Because I am a Girl I ask …questions. Lots and lots of questions. I question myself and my world around me most of all. I constantly ask myself if I am fulfilling my potential. Without questions, there are no answers. I am the only one who can make change in my world.

Because I am a Girl I believe …in doing more. I believe in living in the moment and pushing hard to achieve my goals, whatever they may be. I believe in having a loose plan for the future, but nothing so rigid that it stops me from achieving in the present. Things like the desire for a family somewhere down the line often stop women from feeling they should be applying for bigger roles, better positions, extreme adventures – the question of ‘what if’ hangs over too many of our heads. It’s important to live for what we want to do right now – no one knows what the future holds; there are too many variables. We can only work with the information we currently have access to.

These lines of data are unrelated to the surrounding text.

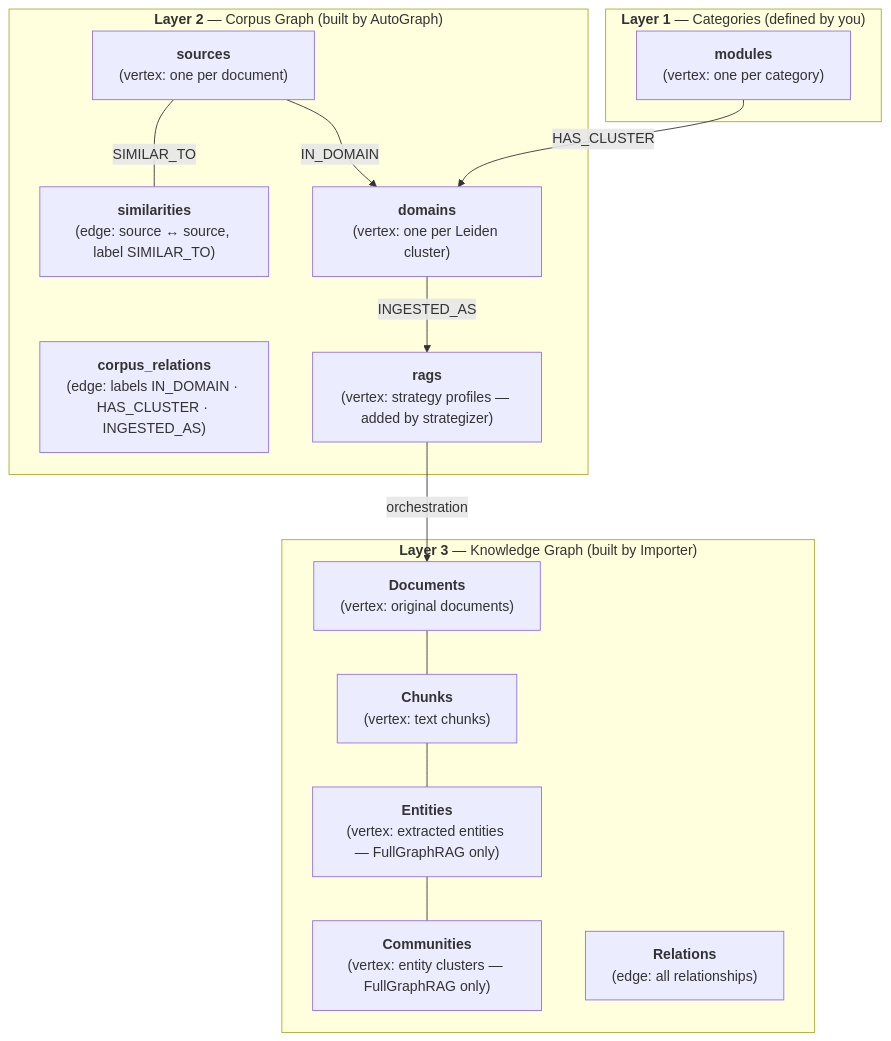
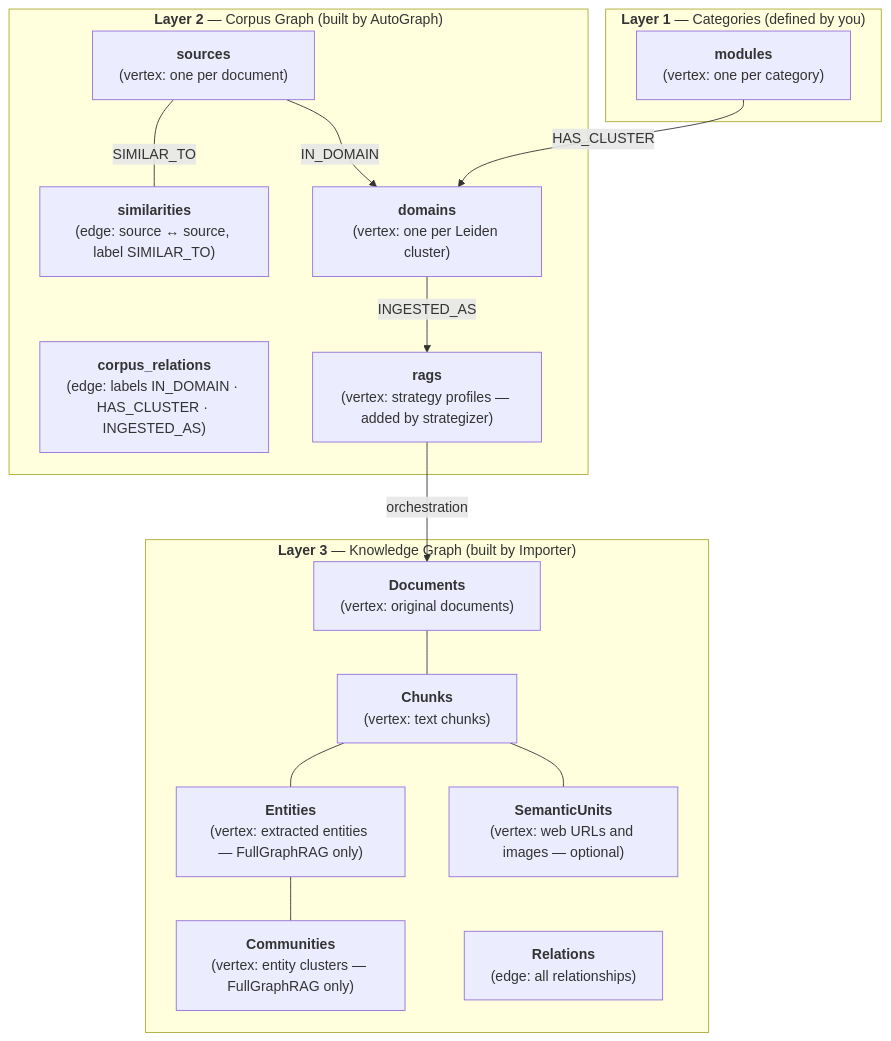
One commit to arangodb/docs-hugo changed the first of 3 diagrams in site/content/agentic-ai-suite/autograph/architecture.md. Above: the diagram before and after it, drawn with Mermaid. The commit also changed other lines of this file, not shown here.

Commit message:
AutoGraph: Update Mermaid diagrams based on upstream PR

````diff
--- a/site/content/agentic-ai-suite/autograph/architecture.md
+++ b/site/content/agentic-ai-suite/autograph/architecture.md
@@ -28,42 +28,45 @@
 ```mermaid
 graph TD
-  subgraph "`**Layer 1** — Categories  (defined by you)`"
+  subgraph "`**Layer 1** — Categories (defined by you)`"
     modules["`**modules**
       (vertex: one per category)`"]
   end
 
-  subgraph "`**Layer 2** — Corpus Graph  (built by AutoGraph)`"
+  subgraph "`**Layer 2** — Corpus Graph (built by AutoGraph)`"
     sources["`**sources**
       (vertex: one per document)`"]
     similarities["`**similarities**
       (edge: source ↔ source, label SIMILAR_TO)`"]
     domains["`**domains**
       (vertex: one per Leiden cluster)`"]
     corpus_relations["`**corpus_relations**
       (edge: labels IN_DOMAIN · HAS_CLUSTER · INGESTED_AS)`"]
     rags["`**rags**
       (vertex: strategy profiles — added by strategizer)`"]
   end
 
-  subgraph "`**Layer 3** — Knowledge Graph  (built by Importer)`"
+  subgraph "`**Layer 3** — Knowledge Graph (built by Importer)`"
     Documents["`**Documents**
       (vertex: original documents)`"]
     Chunks["`**Chunks**
       (vertex: text chunks)`"]
     Entities["`**Entities**
       (vertex: extracted entities — FullGraphRAG only)`"]
     Communities["`**Communities**
       (vertex: entity clusters — FullGraphRAG only)`"]
+    SemanticUnits["`**SemanticUnits**
+      (vertex: web URLs and images — optional)`"]
     Relations["`**Relations**
       (edge: all relationships)`"]
   end
 
   modules -->|HAS_CLUSTER| domains
   sources ---|SIMILAR_TO| similarities
   sources -->|IN_DOMAIN| domains
   domains -->|INGESTED_AS| rags
   rags -->|orchestration| Documents
   Documents --- Chunks
   Chunks --- Entities
+  Chunks --- SemanticUnits
   Entities --- Communities
 ```
````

Because I am a Girl I hope …that one day, other women find the power and strength to help themselves, as well as other women. In the Western World, we are being offered chances left, right and centre – it is up to us to prove our worth. No amount of quotas, laws or campaigns can truly elevate women in the workforce or at home. It is up to us to demand respect, and lead by example. And for those women in developing countries, who possess unknown strength but are not given a chance to show it, we need to be their voice and use our power so as they may be offered the same incredible opportunities that we are.

Because I am a Girl I wonder … when the patronising behaviour will stop. It happens every hour of every day, even in supposedly civilised professions and educated environments. It happens to me, frequently. Quite frankly, it’s embarrassing for those who think they are being smart.

Because I am a Girl I dream …that one day women won’t resign themselves to being less than they can be. It frustrates me to see so much missed potential. There are still too many women who think they can’t compete at the top – they hold themselves back from job interviews until they feel they have over 90% of the qualifications; men will apply for that same job when they feel they have less than 60% of the qualifications.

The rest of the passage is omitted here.